Gastric bypass surgery is a term that describes variations of a standard surgical procedure, in which, the stomach and small intestine is reconfigured, so that food no longer passes through the stomach and upper intestine, with digestion starting further down the small intestine, beyond the duodenum.
In practice there are two types of gastric bypass, the original Roux en-Y gastric bypass and the newer one anastomosis gastric bypass, also known as the mini gastric bypass or loop gastric bypass, as described below. In addition to the two basic procedures, particularly with the Roux en-Y gastric bypass, the procedure can be modified for an individual patient, by lengthening the segment of small intestine bypassed or placing a ring around the pouch to prevent stretching of the gastric pouch.
Individualising the surgery, may offer potential benefits in terms of weight loss and better management of metabolic illnesses, such as diabetes, but may also cause increased risk of side effects, such as diarrhoea and malnutrition, which is why the surgery needs to be discussed in detail, with each patient, in clinic.
The one anastomosis gastric bypass and Roux en-Y gastric bypass, are both performed using laparoscopic (keyhole) surgery, with one or two nights in hospital
Laparoscopic Roux en-Y Gastric Bypass
For many years, laparoscopic Roux en-Y gastric bypass (LRYGB) has been the gold standard operation, against which all other obesity operations were compared. First performed in the USA in 1967, it has stood the test of time providing reliable long-term weight loss. Globally it was the most commonly performed procedure, but recently has been overtaken by the sleeve gastrectomy. First performed as an open operation, it is now performed laparoscopically, reducing hospital stay to between one and three nights, with an earlier return to normal activities.

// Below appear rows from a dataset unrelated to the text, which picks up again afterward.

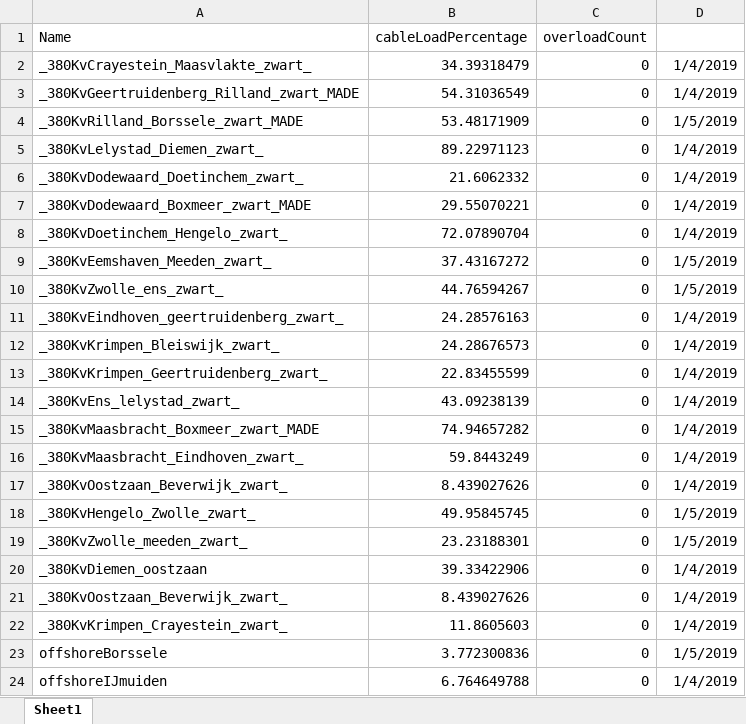
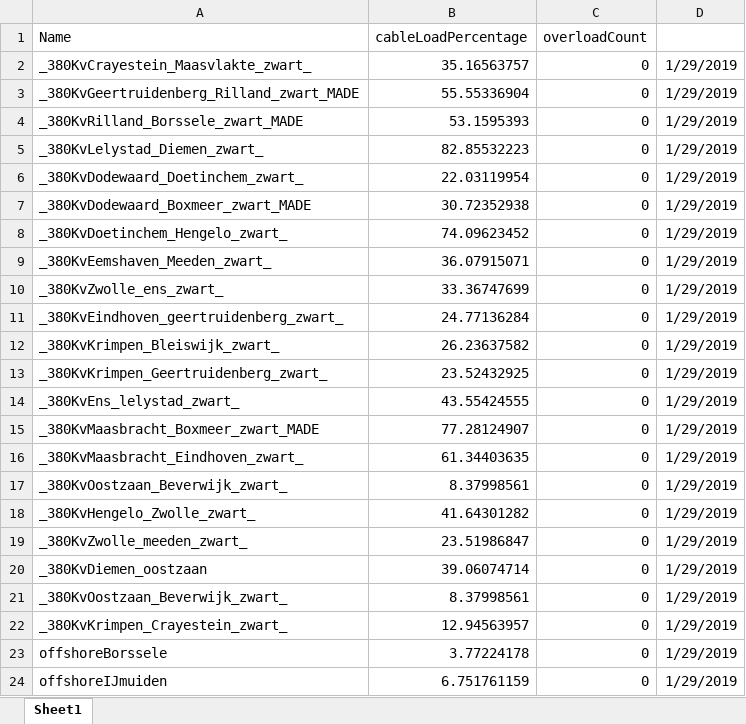
Before and after one commit to Zenmo/Nederland-hoogspanningsnet, an Excel workbook: Aanlanding wind op zee groningen/outputNetworkLinesAny.xlsx, sheet Sheet1, drawn as a sheet; only a part is shown; values as stored, in another font and other column widths than the file's, no borders; the diff covers the shown part only; the diff names each change by its address in the sheet, - before the commit and + after, or states it on an @@ line.

```diff
--- a/Aanlanding wind op zee groningen/outputNetworkLinesAny.xlsx (sheet Sheet1)
+++ b/Aanlanding wind op zee groningen/outputNetworkLinesAny.xlsx (sheet Sheet1)
-B2 (cableLoadPercentage): 34.39318479
+B2 (cableLoadPercentage): 35.16563757
-D2:D3: 1/4/2019
+D2:D3: 1/29/2019
-B3 (cableLoadPercentage): 54.31036549
+B3 (cableLoadPercentage): 55.55336904
-B4 (cableLoadPercentage): 53.48171909
+B4 (cableLoadPercentage): 53.1595393
-D4: 1/5/2019
+D4: 1/29/2019
-B5 (cableLoadPercentage): 89.22971123
+B5 (cableLoadPercentage): 82.85532223
-D5:D8: 1/4/2019
+D5:D8: 1/29/2019
-B6 (cableLoadPercentage): 21.6062332
+B6 (cableLoadPercentage): 22.03119954
-B7 (cableLoadPercentage): 29.55070221
+B7 (cableLoadPercentage): 30.72352938
-B8 (cableLoadPercentage): 72.07890704
+B8 (cableLoadPercentage): 74.09623452
-B9 (cableLoadPercentage): 37.43167272
+B9 (cableLoadPercentage): 36.07915071
-D9:D10: 1/5/2019
+D9:D10: 1/29/2019
-B10 (cableLoadPercentage): 44.76594267
+B10 (cableLoadPercentage): 33.36747699
-B11 (cableLoadPercentage): 24.28576163
+B11 (cableLoadPercentage): 24.77136284
-D11:D17: 1/4/2019
+D11:D17: 1/29/2019
-B12 (cableLoadPercentage): 24.28676573
+B12 (cableLoadPercentage): 26.23637582
-B13 (cableLoadPercentage): 22.83455599
+B13 (cableLoadPercentage): 23.52432925
-B14 (cableLoadPercentage): 43.09238139
+B14 (cableLoadPercentage): 43.55424555
-B15 (cableLoadPercentage): 74.94657282
+B15 (cableLoadPercentage): 77.28124907
-B16 (cableLoadPercentage): 59.8443249
+B16 (cableLoadPercentage): 61.34403635
-B17 (cableLoadPercentage): 8.439027626
+B17 (cableLoadPercentage): 8.37998561
-B18 (cableLoadPercentage): 49.95845745
+B18 (cableLoadPercentage): 41.64301282
-D18:D19: 1/5/2019
+D18:D19: 1/29/2019
-B19 (cableLoadPercentage): 23.23188301
+B19 (cableLoadPercentage): 23.51986847
-B20 (cableLoadPercentage): 39.33422906
+B20 (cableLoadPercentage): 39.06074714
-D20:D22: 1/4/2019
+D20:D22: 1/29/2019
-B21 (cableLoadPercentage): 8.439027626
+B21 (cableLoadPercentage): 8.37998561
-B22 (cableLoadPercentage): 11.8605603
+B22 (cableLoadPercentage): 12.94563957
-B23 (cableLoadPercentage): 3.772300836
+B23 (cableLoadPercentage): 3.77224178
-D23: 1/5/2019
+D23: 1/29/2019
-B24 (cableLoadPercentage): 6.764649788
+B24 (cableLoadPercentage): 6.751761159
-D24: 1/4/2019
+D24: 1/29/2019
```
Also changed, not shown: 25 edited cells elsewhere in this sheet, Aanlanding wind op zee groningen/load1.xlsx, 4 other files.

Also known as the mini-gastric bypass or loop gastric bypass, the one anastomosis gastric bypass is a newer variant of the original Roux en-Y gastric bypass. As the name suggests, only one join is needed, not two.
A longer narrow gastric pouch, similar to a sleeve gastrectomy is formed. Depending on the patient’s body mass index, between 100cm and 250cm of the small intestine is bypassed, joining the small intestine to the gastric pouch at that point.
This form of the gastric bypass may give better weight loss, than the original Roux en-Y gastric bypass, with increased resolution of T2DM, but there may be an increased incidence of diarrhoea and increased risk of nutritional deficiencies.